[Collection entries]
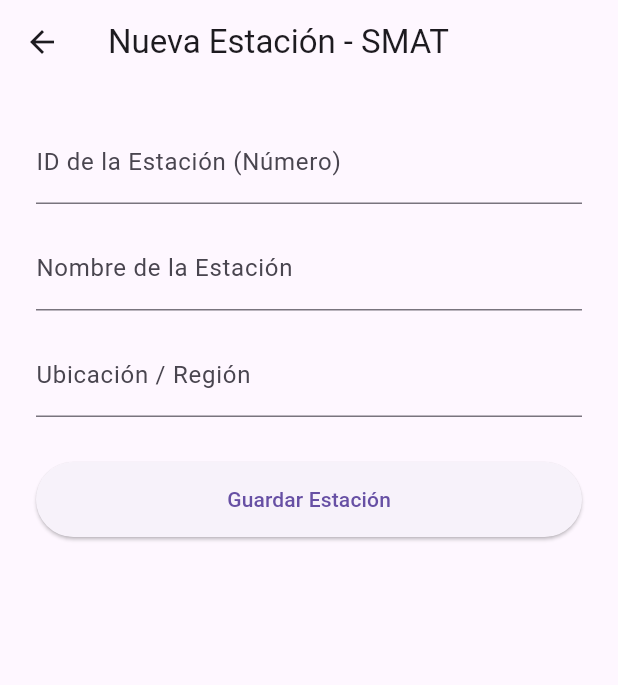
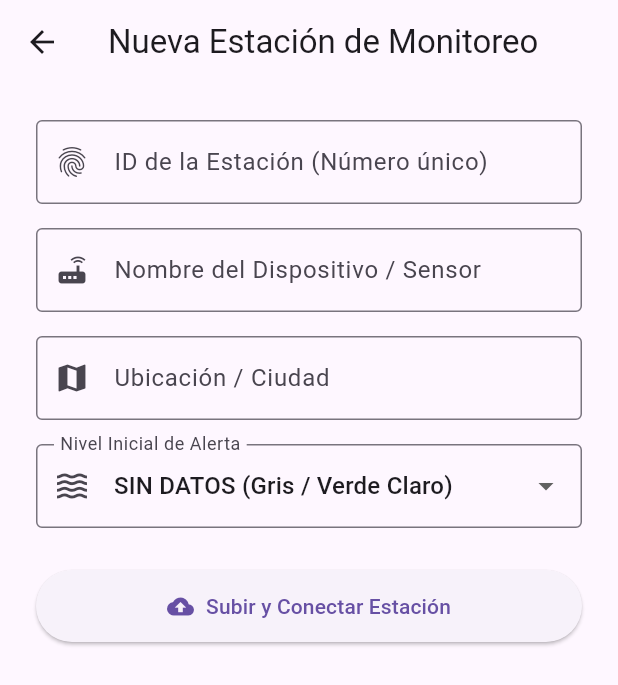
Before and after one commit to Mateoolo/Lab-sem2-DBP, a Flutter app: the AddEstacionScreen screen opened directly, on a phone screen of 412 x 824 dp. Shown: the top 685 px of the screen. Run offline on Flutter 3.47's test engine with Material 3 defaults, Android fonts, the phone set to English and light mode, and no system bars; our stand-ins replace shared_preferences; accounts and stored records are empty.

Commit message:
Semana 7 completo

```diff
--- a/mobile/lib/main.dart
+++ b/mobile/lib/main.dart
@@ -2,39 +2,47 @@ import 'package:flutter/material.dart';
 import 'screens/login_screen.dart';
 import 'screens/home_page.dart';
 import 'services/auth_service.dart';
+import 'screens/add_estacion.dart';
 
-void main() => runApp(const SMATApp());
+void main() {
+  WidgetsFlutterBinding.ensureInitialized();
+  runApp(const MyApp());
+}
 
-class SMATApp extends StatelessWidget {
-  const SMATApp({super.key});
+class MyApp extends StatelessWidget {
+  const MyApp({Key? key}) : super(key: key);
 
   @override
   Widget build(BuildContext context) {
     return MaterialApp(
+      title: 'SMAT - Alerta Temprana',
       debugShowCheckedModeBanner: false,
-      title: 'SMAT Mobile',
       theme: ThemeData(
         primarySwatch: Colors.blue,
         useMaterial3: true,
       ),
-      // El home ahora depende de la verificación en tiempo real del token
+      // Control de persistencia en el arranque del sistema (Laboratorio 7.1)
       home: FutureBuilder<String?>(
         future: AuthService().getToken(),
         builder: (context, snapshot) {
-          // Mientras verifica, muestra un indicador de carga redondo
           if (snapshot.connectionState == ConnectionState.waiting) {
             return const Scaffold(
               body: Center(child: CircularProgressIndicator()),
             );
           }
-          // Si encuentra el token guardado, salta directo al Dashboard
+          // Si el token existe y es válido, entra directo sin logearse de nuevo
           if (snapshot.hasData && snapshot.data != null) {
-            return const HomePage();
+            return const HomePage(); // ¡Llamada limpia sin choques!
           }
-          // Si no hay token, lo manda a loguearse
-          return const LoginScreen();
+          // Si no hay token, lo mandamos al Login. ¡IMPORTANTE: Le quitamos el const!
+          return LoginScreen();
         },
       ),
+      routes: {
+       '/login': (context) => const LoginScreen(),
+       '/home': (context) => const HomePage(),
+       '/add_estacion': (context) => const AddEstacionScreen(), // 👈 ¡Verifica que esta línea exista!
+      },
     );
   }
 }
--- a/mobile/lib/screens/add_estacion.dart
+++ b/mobile/lib/screens/add_estacion.dart
@@ -2,45 +2,46 @@ import 'package:flutter/material.dart';
 import '../api_service.dart';
 
 class AddEstacionScreen extends StatefulWidget {
-  const AddEstacionScreen({super.key});
+  const AddEstacionScreen({Key? key}) : super(key: key);
 
   @override
   State<AddEstacionScreen> createState() => _AddEstacionScreenState();
 }
 
 class _AddEstacionScreenState extends State<AddEstacionScreen> {
+  final _formKey = GlobalKey<FormState>();
   final _idController = TextEditingController();
   final _nombreController = TextEditingController();
   final _ubicacionController = TextEditingController();
-  bool _isLoading = false;
 
-  void _guardarEstacion() async {
-    if (_idController.text.isEmpty || _nombreController.text.isEmpty || _ubicacionController.text.isEmpty) {
-      ScaffoldMessenger.of(context).showSnackBar(
-        const SnackBar(content: Text('Por favor, llena todos los campos')),
+  String _riesgoSeleccionado = 'SIN DATOS';
+  bool _isSaving = false;
+
+void _enviarFormulario() async {
+    if (!_formKey.currentState!.validate()) return;
+
+    setState(() => _isSaving = true);
+
+    // LLAMADA CORREGIDA: Pasamos los parámetros sueltos tal como los pide tu api_service.dart
+    bool exito = await ApiService().crearEstacion(
+      int.parse(_idController.text.trim()),
+      _nombreController.text.trim(),
+      _ubicacionController.text.trim(),
+      _riesgoSeleccionado, // Asegúrate de que esta variable sea la del Dropdown
     );
-      return;
+
+    if (mounted) {
+      setState(() => _isSaving = false);
     }
-
-    setState(() => _isLoading = true);
-
-    // Parseamos el ID a número entero obligatoriamente
-    int id = int.parse(_idController.text.trim());
-    String nombre = _nombreController.text.trim();
-    String ubicacion = _ubicacionController.text.trim();
-
-    bool exito = await ApiService().crearEstacion(id, nombre, ubicacion);
-
-    setState(() => _isLoading = false);
 
     if (exito && mounted) {
       ScaffoldMessenger.of(context).showSnackBar(
-        const SnackBar(content: Text('Estación registrada con éxito en la DB')),
+        const SnackBar(content: Text('Estación e informe de riesgo creados con éxito')),
       );
-      Navigator.pop(context, true); // Regresa al HomePage y le avisa que recargue la lista
+      Navigator.pop(context); // Regresa al Home y refresca la lista automáticamente
     } else if (mounted) {
       ScaffoldMessenger.of(context).showSnackBar(
-        const SnackBar(content: Text('Error: No autorizado o formato inválido')),
+        const SnackBar(content: Text('Error: Verifique si el ID ya existe en SQLite')),
       );
     }
   }
@@ -48,35 +49,99 @@ class _AddEstacionScreenState extends State<AddEstacionScreen> {
   @override
   Widget build(BuildContext context) {
     return Scaffold(
-      appBar: AppBar(title: const Text('Nueva Estación - SMAT')),
+      appBar: AppBar(
+        title: const Text('Nueva Estación de Monitoreo'),
+      ),
       body: Padding(
         padding: const EdgeInsets.all(24.0),
+        child: Form(
+          key: _formKey,
+          child: SingleChildScrollView(
             child: Column(
+              crossAxisAlignment: CrossAxisAlignment.stretch,
               children: [
-            TextField(
+                TextFormField(
                   controller: _idController,
                   keyboardType: TextInputType.number,
-              decoration: const InputDecoration(labelText: 'ID de la Estación (Número)'),
+                  decoration: const InputDecoration(
+                    labelText: 'ID de la Estación (Número único)',
+                    border: OutlineInputBorder(),
+                    prefixIcon: Icon(Icons.fingerprint),
                   ),
-            const SizedBox(height: 15),
-            TextField(
+                  validator: (value) {
+                    if (value == null || value.trim().isEmpty) {
+                      return 'El ID numérico es obligatorio';
+                    }
+                    if (int.tryParse(value) == null) {
+                      return 'Ingrese un número entero válido';
+                    }
+                    return null;
+                  },
+                ),
+                const SizedBox(height: 16),
+                TextFormField(
                   controller: _nombreController,
-              decoration: const InputDecoration(labelText: 'Nombre de la Estación'),
+                  decoration: const InputDecoration(
+                    labelText: 'Nombre del Dispositivo / Sensor',
+                    border: OutlineInputBorder(),
+                    prefixIcon: Icon(Icons.router),
                   ),
-            const SizedBox(height: 15),
-            TextField(
+                  validator: (value) {
+                    if (value == null || value.trim().isEmpty) {
+                      return 'El nombre es obligatorio';
+                    }
+                    return null;
+                  },
+                ),
+                const SizedBox(height: 16),
+                TextFormField(
                   controller: _ubicacionController,
-              decoration: const InputDecoration(labelText: 'Ubicación / Región'),
+                  decoration: const InputDecoration(
+                    labelText: 'Ubicación / Ciudad',
+                    border: OutlineInputBorder(),
+                    prefixIcon: Icon(Icons.map),
                   ),
-            const SizedBox(height: 30),
-            _isLoading
-                ? const CircularProgressIndicator()
-                : ElevatedButton(
-                    style: ElevatedButton.styleFrom(minimumSize: const Size.fromHeight(50)),
-                    onPressed: _guardarEstacion,
-                    child: const Text('Guardar Estación'),
+                  validator: (value) {
+                    if (value == null || value.trim().isEmpty) {
+                      return 'La ciudad/ubicación es obligatoria';
+                    }
+                    return null;
+                  },
+                ),
+                const SizedBox(height: 16),
+                DropdownButtonFormField<String>(
+                  value: _riesgoSeleccionado,
+                  decoration: const InputDecoration(
+                    labelText: 'Nivel Inicial de Alerta',
+                    border: OutlineInputBorder(),
+                    prefixIcon: Icon(Icons.waves),
+                  ),
+                  items: const [
+                    DropdownMenuItem(value: 'SIN DATOS', child: Text('SIN DATOS (Gris / Verde Claro)')),
+                    DropdownMenuItem(value: 'NORMAL', child: Text('NORMAL (Verde Seguro)')),
+                    DropdownMenuItem(value: 'ALERTA', child: Text('ALERTA (Amarillo Moderado)')),
+                    DropdownMenuItem(value: 'PELIGRO', child: Text('PELIGRO (Rojo Crítico)')),
+                  ],
+                  onChanged: (value) {
+                    if (value != null) {
+                      setState(() => _riesgoSeleccionado = value);
+                    }
+                  },
+                ),
+                const SizedBox(height: 28),
+                _isSaving
+                    ? const Center(child: CircularProgressIndicator())
+                    : ElevatedButton.icon(
+                        onPressed: _enviarFormulario,
+                        icon: const Icon(Icons.cloud_upload),
+                        label: const Text('Subir y Conectar Estación'),
+                        style: ElevatedButton.styleFrom(
+                          padding: const EdgeInsets.symmetric(vertical: 14),
+                        ),
                       ),
               ],
+            ),
+          ),
         ),
       ),
     );
```
Also changed, not shown: mobile/lib/api_service.dart (+27 -23 lines), mobile/lib/screens/home_page.dart (+71 -131 lines), mobile/lib/screens/login_screen.dart (+34 -26 lines), 2 other files. Lines whose indentation alone changed are shown as unchanged.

» GOAL OF THE EXERCISE
Your task is to copy every line of the entries that contains the string "trim".

» RESULT
+      int.parse(_idController.text.trim()),
+      _nombreController.text.trim(),
+      _ubicacionController.text.trim(),
-    int id = int.parse(_idController.text.trim());
-    String nombre = _nombreController.text.trim();
-    String ubicacion = _ubicacionController.text.trim();
+                    if (value == null || value.trim().isEmpty) {
+                    if (value == null || value.trim().isEmpty) {
+                    if (value == null || value.trim().isEmpty) {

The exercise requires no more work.